1. ## Recursive Sequence Convergence

$\displaystyle x_0 > x_1$ and r and s are positive numbers with p + q = 1. $\displaystyle x_n = px_{n-1} + qx_{n-2}$ for all $\displaystyle n \geq 2$. Prove that $\displaystyle (x_n)$ is convergent and find limits in terms of $\displaystyle x_0, x_1$, p and q.

Okay I began by letting p = 1 - q so I could eliminate that variable. Then I began working it out up to $\displaystyle x_7$ but I couldn't find any pattern in terms of coefficients of the polynomial. It's a polynomial with respect to p. I am trying to get this to work out to something that I can put into summation notation, prove it is monotone, and then find an upper and/or lower bound but I am unsure how to go about putting it in summation notation - it's entirely possible this is not the way to do it but it seems most logical to me. The first term (in order of descending exponent on p) of the expansion is always $\displaystyle p^{n-1}*a_1$. The last term is $\displaystyle a_0$ when n is even and $\displaystyle a_1$ when n is odd. These are the only real patterns I've been able to discern though. Any insight is much appreciated. Thanks.

2. Here is an idea for you The sequence can be written as follows

$\displaystyle \begin{bmatrix}0 && 1 \\ (1-p) && p \end{bmatrix}\begin{bmatrix} x_{n-2} \\x_{n-1}\end{bmatrix}=\begin{bmatrix} x_{n-1} \\x_{n}\end{bmatrix}$

This matrix can be diagonalized and solved explicitly

For the two eigenvalues I got

$\displaystyle \lambda = p-1 \text{ or } \lambda =1$

I hope this helps.

3. Originally Posted by valerian
$\displaystyle x_0 > x_1$ and r and s are positive numbers with p + q = 1. $\displaystyle x_n = px_{n-1} + qx_{n-2}$ for all $\displaystyle n \geq 2$. Prove that $\displaystyle (x_n)$ is convergent and find limits in terms of $\displaystyle x_0, x_1$, p and q.

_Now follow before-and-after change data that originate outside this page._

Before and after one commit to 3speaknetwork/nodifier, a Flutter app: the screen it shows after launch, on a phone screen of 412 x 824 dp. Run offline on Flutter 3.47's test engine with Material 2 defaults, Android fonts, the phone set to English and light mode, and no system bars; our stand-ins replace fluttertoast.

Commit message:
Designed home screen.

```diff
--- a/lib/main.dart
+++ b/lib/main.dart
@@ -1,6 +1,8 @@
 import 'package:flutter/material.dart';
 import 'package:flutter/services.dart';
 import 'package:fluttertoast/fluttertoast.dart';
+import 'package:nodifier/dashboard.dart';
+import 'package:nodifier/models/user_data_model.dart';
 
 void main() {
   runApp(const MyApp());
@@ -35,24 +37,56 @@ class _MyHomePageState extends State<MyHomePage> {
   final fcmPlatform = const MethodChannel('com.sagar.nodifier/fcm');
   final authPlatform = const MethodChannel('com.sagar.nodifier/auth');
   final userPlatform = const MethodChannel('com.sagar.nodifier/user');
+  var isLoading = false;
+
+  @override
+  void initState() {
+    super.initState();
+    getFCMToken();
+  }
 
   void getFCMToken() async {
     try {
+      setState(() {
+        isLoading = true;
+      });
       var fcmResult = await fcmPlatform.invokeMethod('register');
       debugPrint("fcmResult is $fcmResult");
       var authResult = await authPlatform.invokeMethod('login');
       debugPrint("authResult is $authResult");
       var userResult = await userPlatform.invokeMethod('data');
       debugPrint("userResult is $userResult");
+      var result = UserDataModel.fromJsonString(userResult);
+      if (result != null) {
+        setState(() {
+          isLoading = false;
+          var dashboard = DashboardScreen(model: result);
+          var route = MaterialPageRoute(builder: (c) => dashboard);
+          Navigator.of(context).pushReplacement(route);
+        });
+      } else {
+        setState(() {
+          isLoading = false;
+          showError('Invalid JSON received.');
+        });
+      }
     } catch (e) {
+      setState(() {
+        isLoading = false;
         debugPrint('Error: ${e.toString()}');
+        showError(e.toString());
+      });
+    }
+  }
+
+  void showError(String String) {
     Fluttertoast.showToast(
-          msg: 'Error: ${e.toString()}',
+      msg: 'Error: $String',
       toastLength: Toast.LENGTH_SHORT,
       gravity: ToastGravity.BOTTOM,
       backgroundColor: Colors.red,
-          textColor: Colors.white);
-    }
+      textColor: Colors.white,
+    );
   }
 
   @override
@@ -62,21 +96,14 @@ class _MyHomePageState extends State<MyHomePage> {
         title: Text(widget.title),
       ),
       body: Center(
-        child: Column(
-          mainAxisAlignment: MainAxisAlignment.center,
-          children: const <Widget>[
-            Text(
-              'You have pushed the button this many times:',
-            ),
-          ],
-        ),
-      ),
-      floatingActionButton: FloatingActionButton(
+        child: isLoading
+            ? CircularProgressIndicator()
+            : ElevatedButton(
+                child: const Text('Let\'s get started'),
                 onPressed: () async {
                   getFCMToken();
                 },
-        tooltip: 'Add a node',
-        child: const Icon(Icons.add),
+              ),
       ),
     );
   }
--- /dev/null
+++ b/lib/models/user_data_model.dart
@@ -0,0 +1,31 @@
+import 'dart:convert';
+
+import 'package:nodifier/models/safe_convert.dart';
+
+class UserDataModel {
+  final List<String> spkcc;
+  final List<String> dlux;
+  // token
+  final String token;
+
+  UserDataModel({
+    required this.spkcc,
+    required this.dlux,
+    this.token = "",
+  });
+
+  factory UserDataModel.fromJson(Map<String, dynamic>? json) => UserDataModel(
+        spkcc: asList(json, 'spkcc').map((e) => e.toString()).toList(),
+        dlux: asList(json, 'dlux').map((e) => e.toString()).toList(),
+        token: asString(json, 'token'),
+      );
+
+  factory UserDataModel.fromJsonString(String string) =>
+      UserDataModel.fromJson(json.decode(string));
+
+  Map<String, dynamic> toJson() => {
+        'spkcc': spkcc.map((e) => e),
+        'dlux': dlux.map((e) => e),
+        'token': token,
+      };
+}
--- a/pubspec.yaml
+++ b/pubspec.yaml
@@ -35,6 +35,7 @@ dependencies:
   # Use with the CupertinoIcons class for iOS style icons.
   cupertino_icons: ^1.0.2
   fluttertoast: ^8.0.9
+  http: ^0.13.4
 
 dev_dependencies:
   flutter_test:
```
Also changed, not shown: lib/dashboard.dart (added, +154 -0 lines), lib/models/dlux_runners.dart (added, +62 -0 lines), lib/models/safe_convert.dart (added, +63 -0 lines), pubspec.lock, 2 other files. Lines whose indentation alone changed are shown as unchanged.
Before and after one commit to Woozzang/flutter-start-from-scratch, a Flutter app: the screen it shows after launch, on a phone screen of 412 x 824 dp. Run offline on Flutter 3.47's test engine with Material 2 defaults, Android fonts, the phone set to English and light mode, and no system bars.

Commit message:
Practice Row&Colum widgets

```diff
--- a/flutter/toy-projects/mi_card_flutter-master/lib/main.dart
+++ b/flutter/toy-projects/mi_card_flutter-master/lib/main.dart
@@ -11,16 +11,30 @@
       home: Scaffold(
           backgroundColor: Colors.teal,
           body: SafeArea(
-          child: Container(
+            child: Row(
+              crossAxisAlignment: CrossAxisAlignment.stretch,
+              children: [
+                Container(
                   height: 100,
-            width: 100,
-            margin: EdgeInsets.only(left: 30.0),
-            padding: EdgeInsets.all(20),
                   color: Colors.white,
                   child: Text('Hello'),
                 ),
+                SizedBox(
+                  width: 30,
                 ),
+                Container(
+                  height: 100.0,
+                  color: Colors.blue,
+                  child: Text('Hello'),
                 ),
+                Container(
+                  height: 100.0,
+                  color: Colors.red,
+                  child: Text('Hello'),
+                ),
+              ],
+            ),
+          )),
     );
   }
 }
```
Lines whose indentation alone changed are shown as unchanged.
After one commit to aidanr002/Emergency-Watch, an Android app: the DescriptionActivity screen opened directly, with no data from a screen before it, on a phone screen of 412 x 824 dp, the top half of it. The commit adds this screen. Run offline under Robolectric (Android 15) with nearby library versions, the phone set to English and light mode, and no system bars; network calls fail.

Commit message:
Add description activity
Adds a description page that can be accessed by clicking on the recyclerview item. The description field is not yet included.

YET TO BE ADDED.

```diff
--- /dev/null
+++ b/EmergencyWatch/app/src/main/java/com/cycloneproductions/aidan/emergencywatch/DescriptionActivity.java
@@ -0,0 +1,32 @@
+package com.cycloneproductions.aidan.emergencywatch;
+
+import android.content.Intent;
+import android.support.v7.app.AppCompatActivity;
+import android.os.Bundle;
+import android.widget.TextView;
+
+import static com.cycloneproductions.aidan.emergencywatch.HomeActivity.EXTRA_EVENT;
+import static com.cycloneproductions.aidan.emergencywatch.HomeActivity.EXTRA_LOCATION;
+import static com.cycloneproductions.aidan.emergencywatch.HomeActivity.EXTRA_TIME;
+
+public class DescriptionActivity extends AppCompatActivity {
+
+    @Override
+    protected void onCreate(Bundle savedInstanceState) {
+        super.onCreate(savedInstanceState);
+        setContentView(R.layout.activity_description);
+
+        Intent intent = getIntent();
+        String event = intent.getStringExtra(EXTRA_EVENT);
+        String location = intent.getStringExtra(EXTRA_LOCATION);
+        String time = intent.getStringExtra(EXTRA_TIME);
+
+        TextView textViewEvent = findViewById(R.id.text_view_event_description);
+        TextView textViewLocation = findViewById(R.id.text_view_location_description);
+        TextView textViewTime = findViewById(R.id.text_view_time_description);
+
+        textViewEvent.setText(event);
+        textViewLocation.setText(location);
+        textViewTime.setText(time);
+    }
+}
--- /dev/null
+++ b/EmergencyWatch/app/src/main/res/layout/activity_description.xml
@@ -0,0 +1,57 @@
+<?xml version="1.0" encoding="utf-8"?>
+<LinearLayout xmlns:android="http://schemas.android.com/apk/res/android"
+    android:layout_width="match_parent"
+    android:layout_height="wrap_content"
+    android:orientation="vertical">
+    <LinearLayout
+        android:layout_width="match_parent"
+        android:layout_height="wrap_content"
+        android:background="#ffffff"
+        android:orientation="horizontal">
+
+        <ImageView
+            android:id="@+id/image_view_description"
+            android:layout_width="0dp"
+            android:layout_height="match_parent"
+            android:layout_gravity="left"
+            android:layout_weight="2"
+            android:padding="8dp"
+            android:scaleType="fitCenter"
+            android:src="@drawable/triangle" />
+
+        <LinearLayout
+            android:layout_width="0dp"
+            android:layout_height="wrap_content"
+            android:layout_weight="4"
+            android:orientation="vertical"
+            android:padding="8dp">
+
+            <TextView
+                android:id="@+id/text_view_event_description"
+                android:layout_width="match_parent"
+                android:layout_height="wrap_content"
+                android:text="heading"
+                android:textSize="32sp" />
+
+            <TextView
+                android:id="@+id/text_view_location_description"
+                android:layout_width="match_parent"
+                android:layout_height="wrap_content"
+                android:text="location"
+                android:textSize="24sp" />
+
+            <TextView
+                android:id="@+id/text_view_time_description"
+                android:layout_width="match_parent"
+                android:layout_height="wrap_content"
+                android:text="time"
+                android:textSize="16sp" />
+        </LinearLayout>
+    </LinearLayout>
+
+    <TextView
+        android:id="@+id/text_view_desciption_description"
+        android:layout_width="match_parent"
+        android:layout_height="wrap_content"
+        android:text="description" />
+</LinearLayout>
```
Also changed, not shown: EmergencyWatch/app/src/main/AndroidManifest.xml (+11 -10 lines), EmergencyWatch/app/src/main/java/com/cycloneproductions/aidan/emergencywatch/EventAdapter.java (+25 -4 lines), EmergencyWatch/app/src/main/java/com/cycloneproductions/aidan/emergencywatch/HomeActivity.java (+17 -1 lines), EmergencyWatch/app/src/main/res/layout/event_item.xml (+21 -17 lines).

Okay I began by letting p = 1 - q so I could eliminate that variable. Then I began working it out up to $\displaystyle x_7$ but I couldn't find any pattern in terms of coefficients of the polynomial. It's a polynomial with respect to p. I am trying to get this to work out to something that I can put into summation notation, prove it is monotone, and then find an upper and/or lower bound but I am unsure how to go about putting it in summation notation - it's entirely possible this is not the way to do it but it seems most logical to me. The first term (in order of descending exponent on p) of the expansion is always $\displaystyle p^{n-1}*a_1$. The last term is $\displaystyle a_0$ when n is even and $\displaystyle a_1$ when n is odd. These are the only real patterns I've been able to discern though. Any insight is much appreciated. Thanks.
The sequence is defined by the 'recursive relation'...

$\displaystyle \displaystyle x_{n} - p\ x_{n-1} - q\ x_{n-2}=0$ (1)

... that is 'linear and homogeneous' and the solution of which is...

$\displaystyle \displaystyle x_{n} = c_{1}\ \alpha_{1}^{n} + c_{2}\ \alpha_{2}^{n}$ (2)

... where$\displaystyle c_{1}$ and $\displaystyle c_{2}$ are 'arbitrary constants' that depend from $\displaystyle x_{0}$ and $\displaystyle x_{1}$ , $\displaystyle \alpha_{1}$ and $\displaystyle \alpha_{2}$ the solution of the 'characteristic equation'...

$\displaystyle \displaystyle \alpha^{2}- p\ \alpha - q= 0 \implies \alpha= \frac{p \pm \sqrt{p^{2}+4\ p -4}}{2}$ (3)

Now for $\displaystyle 0< p= 1-q <1$ is $\displaystyle |\alpha_{1}|<1$ and $\displaystyle |\alpha_{2}|<1$ , so that in any case is...

$\displaystyle \displaystyle \lim_{n \rightarrow \infty} x_{n} = 0$ (4)

Kind regards

$\displaystyle \chi$ $\displaystyle \sigma$

4. Put x_n=m^n... and try to solve the quadratic equation... (hmmm...)

[EDIT: 4 MINUTES LATE]